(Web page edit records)

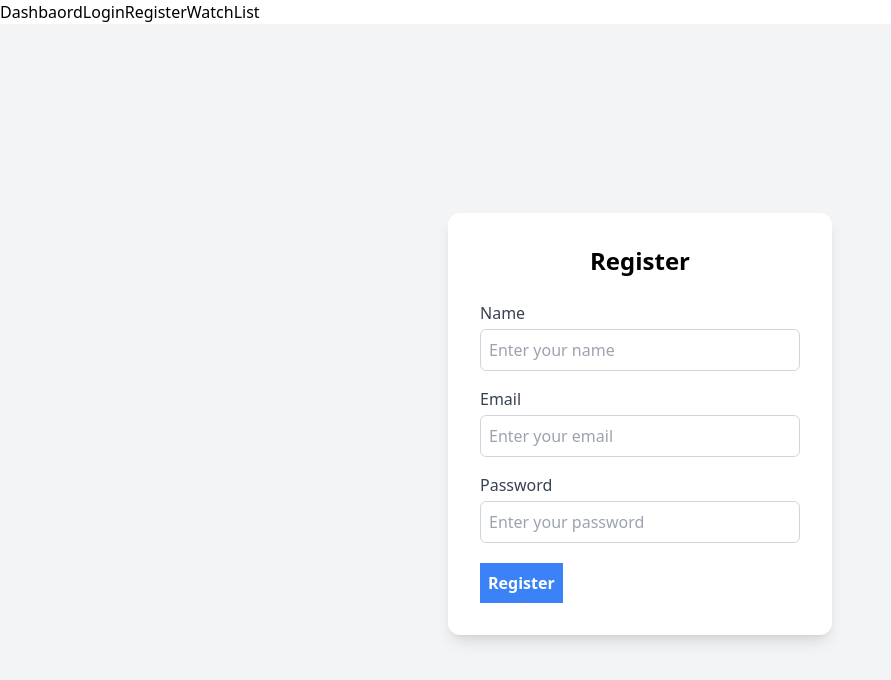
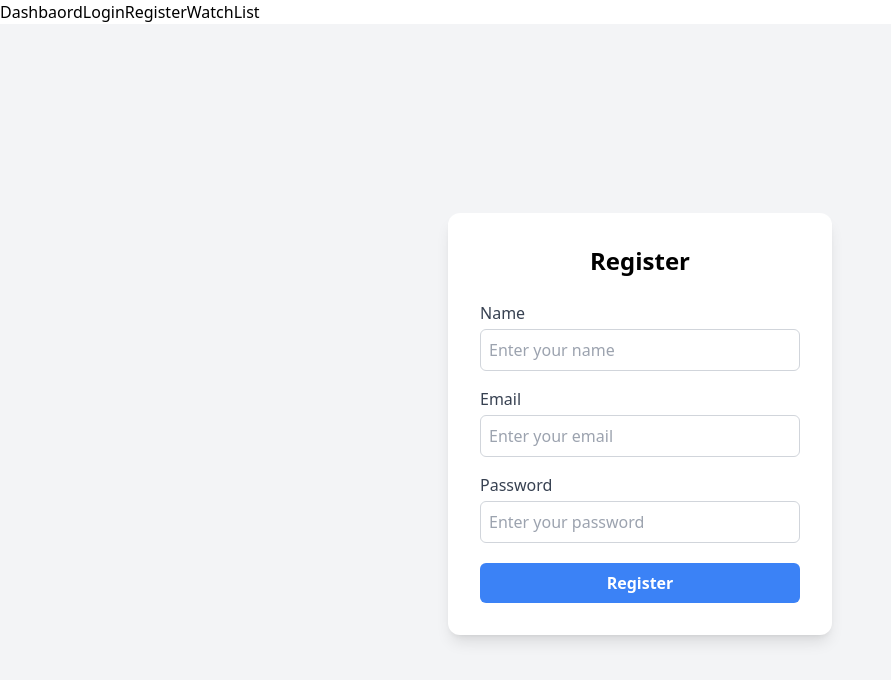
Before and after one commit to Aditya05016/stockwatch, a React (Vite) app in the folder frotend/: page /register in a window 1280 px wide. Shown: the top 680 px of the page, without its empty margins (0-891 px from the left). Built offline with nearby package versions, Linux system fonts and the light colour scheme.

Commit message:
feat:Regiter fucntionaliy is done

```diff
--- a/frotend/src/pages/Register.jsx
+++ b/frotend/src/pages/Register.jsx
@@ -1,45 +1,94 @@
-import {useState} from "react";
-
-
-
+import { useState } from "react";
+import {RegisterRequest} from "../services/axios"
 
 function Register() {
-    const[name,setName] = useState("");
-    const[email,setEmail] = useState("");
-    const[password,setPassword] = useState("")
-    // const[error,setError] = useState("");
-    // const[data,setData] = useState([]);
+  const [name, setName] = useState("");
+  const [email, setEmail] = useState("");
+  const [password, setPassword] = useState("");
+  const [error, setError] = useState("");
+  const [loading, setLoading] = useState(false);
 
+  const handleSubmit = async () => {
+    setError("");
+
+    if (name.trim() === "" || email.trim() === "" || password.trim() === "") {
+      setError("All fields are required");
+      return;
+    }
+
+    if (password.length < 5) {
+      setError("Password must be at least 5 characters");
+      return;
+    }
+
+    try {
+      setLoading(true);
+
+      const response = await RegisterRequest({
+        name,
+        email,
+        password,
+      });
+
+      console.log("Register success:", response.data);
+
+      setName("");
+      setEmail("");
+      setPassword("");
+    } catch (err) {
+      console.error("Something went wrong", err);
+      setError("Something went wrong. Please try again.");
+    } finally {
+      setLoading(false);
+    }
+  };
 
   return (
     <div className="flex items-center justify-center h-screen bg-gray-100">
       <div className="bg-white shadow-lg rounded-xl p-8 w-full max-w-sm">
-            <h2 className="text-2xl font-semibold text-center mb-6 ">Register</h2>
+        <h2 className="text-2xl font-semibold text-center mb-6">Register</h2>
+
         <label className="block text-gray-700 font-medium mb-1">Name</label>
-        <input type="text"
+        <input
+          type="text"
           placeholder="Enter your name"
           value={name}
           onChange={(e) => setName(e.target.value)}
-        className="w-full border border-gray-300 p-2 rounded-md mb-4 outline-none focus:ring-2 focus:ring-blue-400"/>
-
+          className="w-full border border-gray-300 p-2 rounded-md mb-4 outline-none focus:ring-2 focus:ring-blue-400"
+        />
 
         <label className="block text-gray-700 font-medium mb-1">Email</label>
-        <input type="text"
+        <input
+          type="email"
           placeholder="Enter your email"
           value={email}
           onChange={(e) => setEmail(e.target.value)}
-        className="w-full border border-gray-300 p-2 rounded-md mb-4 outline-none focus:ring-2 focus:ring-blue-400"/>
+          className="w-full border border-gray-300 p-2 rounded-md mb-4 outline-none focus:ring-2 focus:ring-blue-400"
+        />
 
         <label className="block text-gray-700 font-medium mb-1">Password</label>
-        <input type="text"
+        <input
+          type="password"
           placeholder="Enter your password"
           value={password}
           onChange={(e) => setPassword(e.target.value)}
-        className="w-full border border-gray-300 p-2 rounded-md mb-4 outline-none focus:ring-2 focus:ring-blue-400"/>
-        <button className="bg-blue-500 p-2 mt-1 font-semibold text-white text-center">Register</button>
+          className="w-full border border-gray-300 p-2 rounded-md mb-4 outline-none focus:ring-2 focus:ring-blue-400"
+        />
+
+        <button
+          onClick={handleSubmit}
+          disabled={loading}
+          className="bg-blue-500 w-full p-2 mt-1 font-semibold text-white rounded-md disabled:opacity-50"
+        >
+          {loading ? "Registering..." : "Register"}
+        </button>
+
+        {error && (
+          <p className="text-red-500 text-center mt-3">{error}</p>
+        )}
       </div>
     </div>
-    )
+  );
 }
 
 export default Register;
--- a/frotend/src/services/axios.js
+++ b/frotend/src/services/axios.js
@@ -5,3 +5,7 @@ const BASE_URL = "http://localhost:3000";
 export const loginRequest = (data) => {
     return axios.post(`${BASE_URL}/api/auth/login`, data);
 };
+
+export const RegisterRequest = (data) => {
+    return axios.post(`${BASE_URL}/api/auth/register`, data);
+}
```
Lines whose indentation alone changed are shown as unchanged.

--

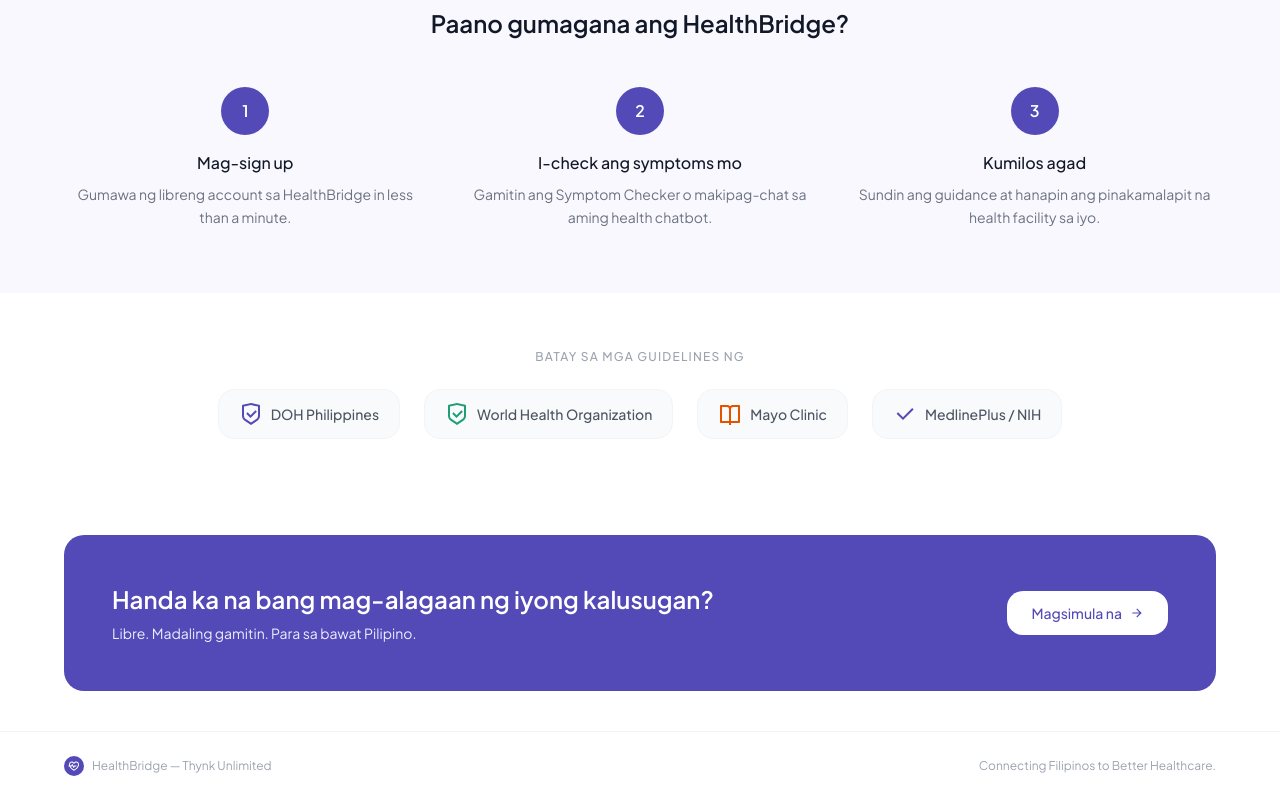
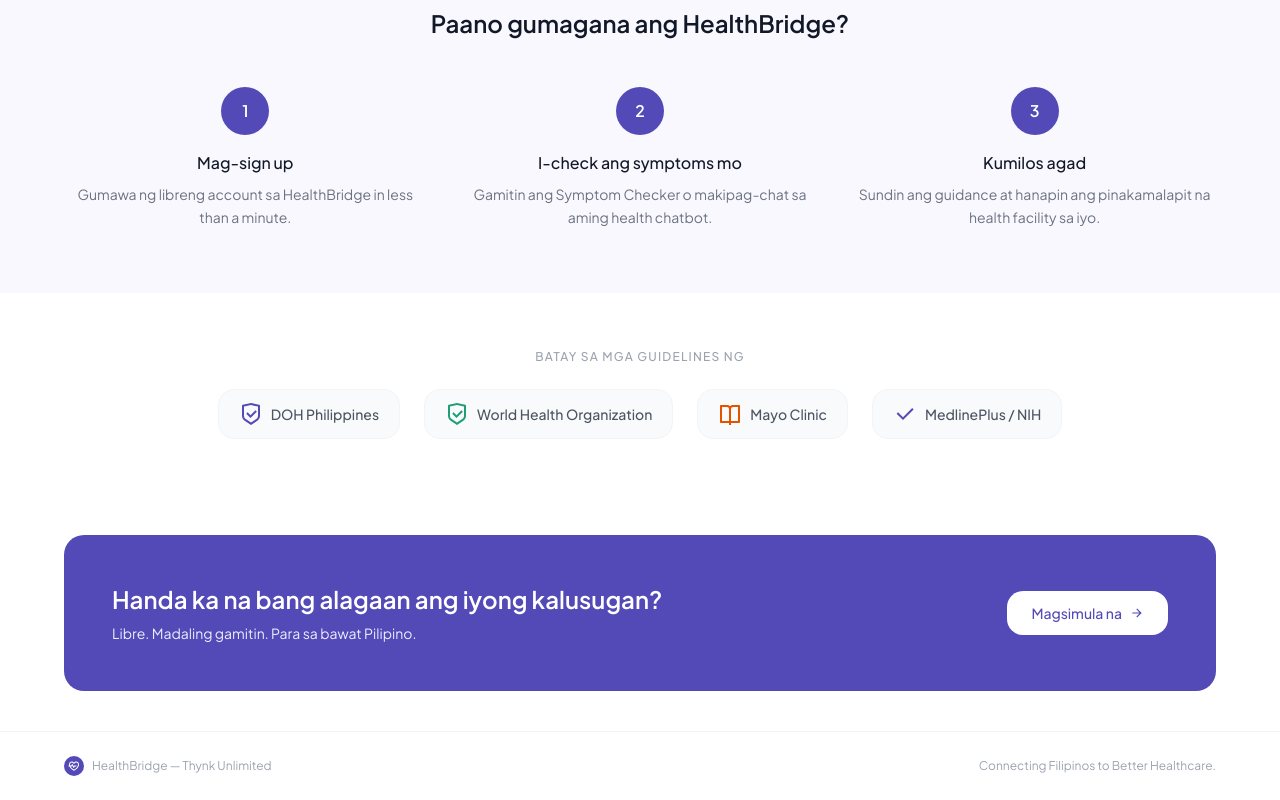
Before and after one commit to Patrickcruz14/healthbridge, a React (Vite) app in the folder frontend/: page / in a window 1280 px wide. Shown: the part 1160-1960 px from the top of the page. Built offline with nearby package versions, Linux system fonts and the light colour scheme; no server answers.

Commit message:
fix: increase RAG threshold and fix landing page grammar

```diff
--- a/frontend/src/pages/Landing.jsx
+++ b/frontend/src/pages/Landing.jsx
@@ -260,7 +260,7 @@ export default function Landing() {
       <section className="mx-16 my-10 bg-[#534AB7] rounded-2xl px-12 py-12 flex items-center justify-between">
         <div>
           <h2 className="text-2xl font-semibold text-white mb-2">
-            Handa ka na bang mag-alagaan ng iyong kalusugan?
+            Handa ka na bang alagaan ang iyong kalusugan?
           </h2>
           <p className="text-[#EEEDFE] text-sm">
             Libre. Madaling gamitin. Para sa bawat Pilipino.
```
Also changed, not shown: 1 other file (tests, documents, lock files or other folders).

THE PROBLEM: Could you return exactly the stretch of the data above that starts at the line with "fix: increase RAG" and ends at the line with "Also changed, not", both lines included?

RESULT OF THIS EXERCISE:
fix: increase RAG threshold and fix landing page grammar

```diff
--- a/frontend/src/pages/Landing.jsx
+++ b/frontend/src/pages/Landing.jsx
@@ -260,7 +260,7 @@ export default function Landing() {
       <section className="mx-16 my-10 bg-[#534AB7] rounded-2xl px-12 py-12 flex items-center justify-between">
         <div>
           <h2 className="text-2xl font-semibold text-white mb-2">
-            Handa ka na bang mag-alagaan ng iyong kalusugan?
+            Handa ka na bang alagaan ang iyong kalusugan?
           </h2>
           <p className="text-[#EEEDFE] text-sm">
             Libre. Madaling gamitin. Para sa bawat Pilipino.
```
Also changed, not shown: 1 other file (tests, documents, lock files or other folders).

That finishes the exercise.